If you put the jack head in the wrong place, it might go through the floor of your car when you start raising it up.
Lift the car high enough so a fully inflated tyre can go in its place.
REMEMBER: It’s important you never, ever go under any vehicle that’s only raised up by a jack.
Fit the new tyre in place
Now remove the wheel nuts completely, and put them in safe place so they don’t roll away. Remove the flat tyre and put it down flat.
Put the new tyre in place, and put the wheel nuts back on, just tight enough so the new wheel won’t come off.
5. Secure the wheel
Lower the vehicle and only remove the jack when the car is firmly on the ground.
Now tighten the wheel nuts using the socket spanner, turning clockwise.
Tighten in a diagonal fashion – for example, if you’ve tightened the nut at the 10 o’clock position, tighten the one at 4 o’clock next, and so on until they’re all as tight as you can get them with your hand.
6. Finish up
Pop the hubcap back on and put all the equipment away.
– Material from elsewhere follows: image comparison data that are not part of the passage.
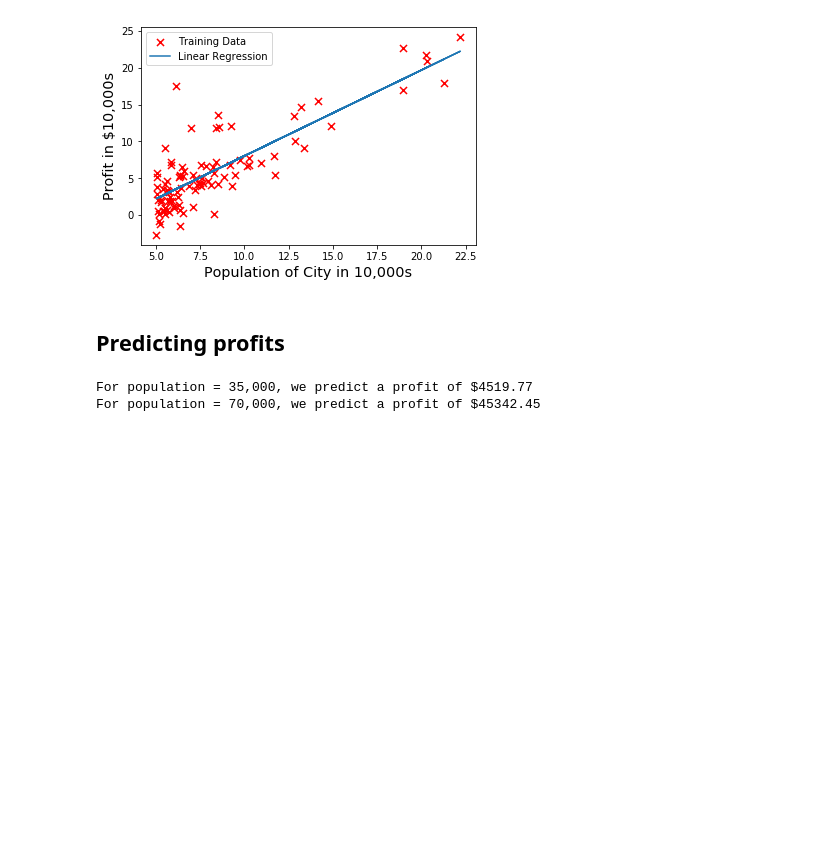
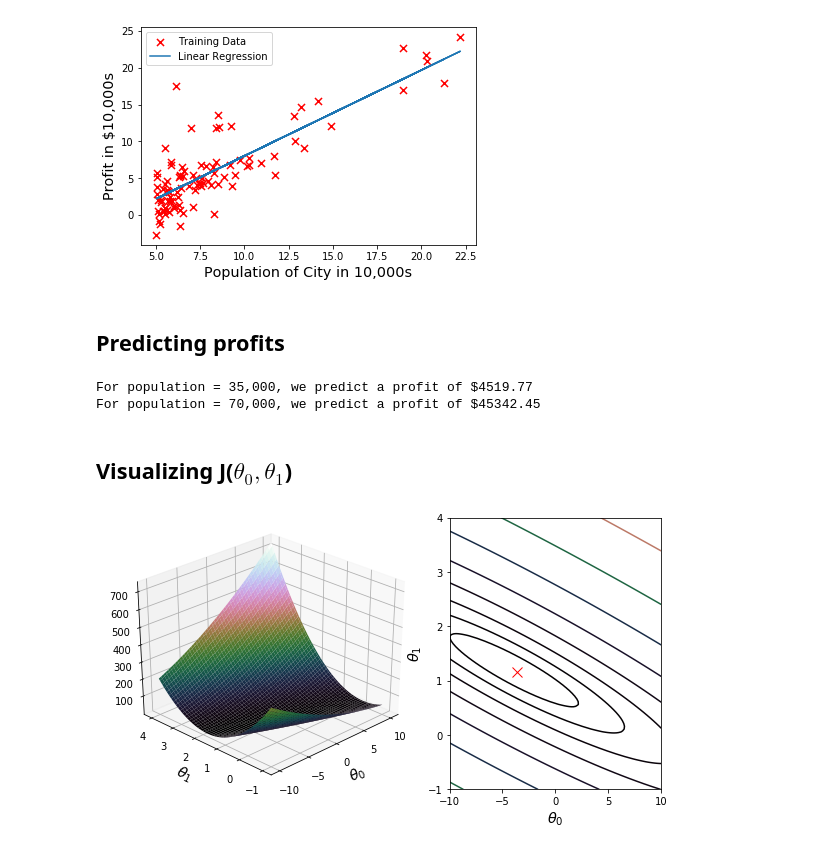
Before and after one commit to luigidcsoares/coursera-stanford-ml, a Jupyter notebook: ex1-linear-regression/python/notebooks/food-truck.ipynb, the cells around one changed output. Cells and saved outputs as stored; diff of their text form; code cells hidden in the pictures; blank space fills up the shorter version.

```diff
--- a/ex1-linear-regression/python/notebooks/food-truck.ipynb
+++ b/ex1-linear-regression/python/notebooks/food-truck.ipynb
@@ -167,3 +163,59 @@ print('For population = 70,000, we predict a profit of ${:.2f}'
 # %% [output]
 For population = 35,000, we predict a profit of $4519.77
 For population = 70,000, we predict a profit of $45342.45
+# %% [markdown]
+## Visualizing J($\theta_{0}, \theta_{1}$)
+# %%
+# Grid over which we'll calculate J.
+num = 100
+theta0_vals = np.linspace(-10, 10, num)
+theta1_vals = np.linspace(-1, 4, num)
+
+# Fill out J_vals.
+get_theta = lambda i, j: np.array([[theta0_vals[i]],
+                                   [theta1_vals[j]]])
+J_vals = np.array([[cost(X, y, get_theta(i, j))
+                    for j in range(num)]
+                   for i in range(num)])
+
+# Because of the way meshgrids work in the suface function, we need
+# to transpose J_valls befores calling surface plot, or else the axes
+# will be flipped.
+J_vals = np.transpose(J_vals)
+
+# Create new figure to plot a surface and a contour.
+fig = plt.figure(figsize=(10, 5), facecolor='w')
+
+# Surface plot.
+surf_ax = plt.subplot2grid((1, 5), (0, 0), colspan=3, projection='3d')
+surf_ax.invert_xaxis()
+surf_ax.invert_yaxis()
+surf_ax.view_init(30, 45)
+
+surf_ax.plot_surface(*np.meshgrid(theta0_vals, theta1_vals),
+                     J_vals, cmap=cm.cubehelix)
+
+# Customize axes ticks and labels.
+surf_ax.set_xlabel(r'$\theta_0$', fontsize='x-large')
+surf_ax.set_ylabel(r'$\theta_1$', fontsize='x-large')
+surf_ax.set_xticks(np.arange(theta0_vals.min(), theta0_vals.max() + 1, 5))
+surf_ax.tick_params(labelsize='medium')
+
+# Contour plot.
+contour_ax = plt.subplot2grid((1, 5), (0, 3), colspan=2)
+
+# Plot J_vals as 15 contours spaced logarithmically between 0.01
+# and 100.
+contour_ax.contour(theta0_vals, theta1_vals,
+                   J_vals, np.logspace(-2, 3, 20),
+                  cmap=cm.cubehelix)
+
+# Customize axes ticks and labels.
+contour_ax.set_xlabel(r'$\theta_0$', fontsize='x-large')
+contour_ax.set_ylabel(r'$\theta_1$', fontsize='x-large')
+contour_ax.tick_params(labelsize='medium')
+contour_ax.plot(theta[0], theta[1], 'rx', markersize=10, linewidth=2)
+
+plt.show()
+# %% [output]
+[figure, added]
```
Also changed, not shown: parts of 2 cells of this notebook.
There are no marks awarded for speed, so take your time and don’t rush.
You’ll also need to get the old tyre mended as soon as possible.
If, when investigating the flat tyre, you discover something more serious is wrong with your car, you’ll probably need professional help.
First published 6 December 2016